— WORK ORDER —
Where does the word "Human" show up in the records? Copy every line that has it.
** SUPPLIED MATERIAL follows **
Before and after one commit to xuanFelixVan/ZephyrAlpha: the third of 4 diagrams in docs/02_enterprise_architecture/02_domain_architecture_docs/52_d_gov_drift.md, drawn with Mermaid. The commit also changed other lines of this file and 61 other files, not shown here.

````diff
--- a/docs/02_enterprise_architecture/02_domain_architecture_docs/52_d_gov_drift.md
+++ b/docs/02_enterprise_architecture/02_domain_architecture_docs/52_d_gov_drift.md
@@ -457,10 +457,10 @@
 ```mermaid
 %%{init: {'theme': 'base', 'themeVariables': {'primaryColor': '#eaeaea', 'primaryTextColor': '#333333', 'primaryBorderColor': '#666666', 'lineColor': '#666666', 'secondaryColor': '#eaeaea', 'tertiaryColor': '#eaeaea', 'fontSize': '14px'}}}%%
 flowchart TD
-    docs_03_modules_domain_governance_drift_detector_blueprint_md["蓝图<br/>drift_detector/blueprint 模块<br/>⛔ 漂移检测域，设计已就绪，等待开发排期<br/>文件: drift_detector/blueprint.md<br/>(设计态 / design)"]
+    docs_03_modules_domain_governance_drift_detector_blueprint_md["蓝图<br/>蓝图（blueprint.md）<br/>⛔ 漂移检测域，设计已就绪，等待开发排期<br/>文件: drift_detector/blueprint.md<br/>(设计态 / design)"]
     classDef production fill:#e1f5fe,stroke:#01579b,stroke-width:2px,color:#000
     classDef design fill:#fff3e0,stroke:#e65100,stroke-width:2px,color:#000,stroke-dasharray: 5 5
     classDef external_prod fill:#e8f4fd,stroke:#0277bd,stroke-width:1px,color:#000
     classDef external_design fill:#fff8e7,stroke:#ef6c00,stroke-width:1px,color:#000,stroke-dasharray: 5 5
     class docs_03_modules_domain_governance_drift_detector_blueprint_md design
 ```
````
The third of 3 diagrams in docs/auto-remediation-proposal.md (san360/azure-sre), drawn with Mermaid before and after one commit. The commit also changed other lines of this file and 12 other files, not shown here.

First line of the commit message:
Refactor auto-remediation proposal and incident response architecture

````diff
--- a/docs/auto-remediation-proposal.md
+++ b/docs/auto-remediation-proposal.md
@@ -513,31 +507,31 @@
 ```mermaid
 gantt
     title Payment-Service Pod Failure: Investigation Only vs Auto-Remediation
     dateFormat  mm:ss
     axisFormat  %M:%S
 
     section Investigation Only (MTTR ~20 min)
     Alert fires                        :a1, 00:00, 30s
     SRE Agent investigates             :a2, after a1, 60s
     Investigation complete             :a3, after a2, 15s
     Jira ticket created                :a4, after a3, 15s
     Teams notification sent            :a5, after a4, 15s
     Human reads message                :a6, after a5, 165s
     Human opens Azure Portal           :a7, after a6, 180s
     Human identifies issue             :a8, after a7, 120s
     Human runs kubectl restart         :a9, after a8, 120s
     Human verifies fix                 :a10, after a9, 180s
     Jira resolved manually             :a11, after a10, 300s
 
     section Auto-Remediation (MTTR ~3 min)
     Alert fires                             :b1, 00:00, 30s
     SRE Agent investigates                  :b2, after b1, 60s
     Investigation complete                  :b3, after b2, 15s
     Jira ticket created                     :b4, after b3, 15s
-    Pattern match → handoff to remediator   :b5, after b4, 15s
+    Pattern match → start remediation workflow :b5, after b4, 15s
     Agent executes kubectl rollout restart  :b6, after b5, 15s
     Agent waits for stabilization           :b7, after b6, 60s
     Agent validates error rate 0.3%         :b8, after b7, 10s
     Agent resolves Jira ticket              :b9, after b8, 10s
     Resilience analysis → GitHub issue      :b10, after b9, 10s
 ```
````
** End of SUPPLIED MATERIAL **
— WRITTEN REPLY —
     Human reads message                :a6, after a5, 165s
     Human opens Azure Portal           :a7, after a6, 180s
     Human identifies issue             :a8, after a7, 120s
     Human runs kubectl restart         :a9, after a8, 120s
     Human verifies fix                 :a10, after a9, 180s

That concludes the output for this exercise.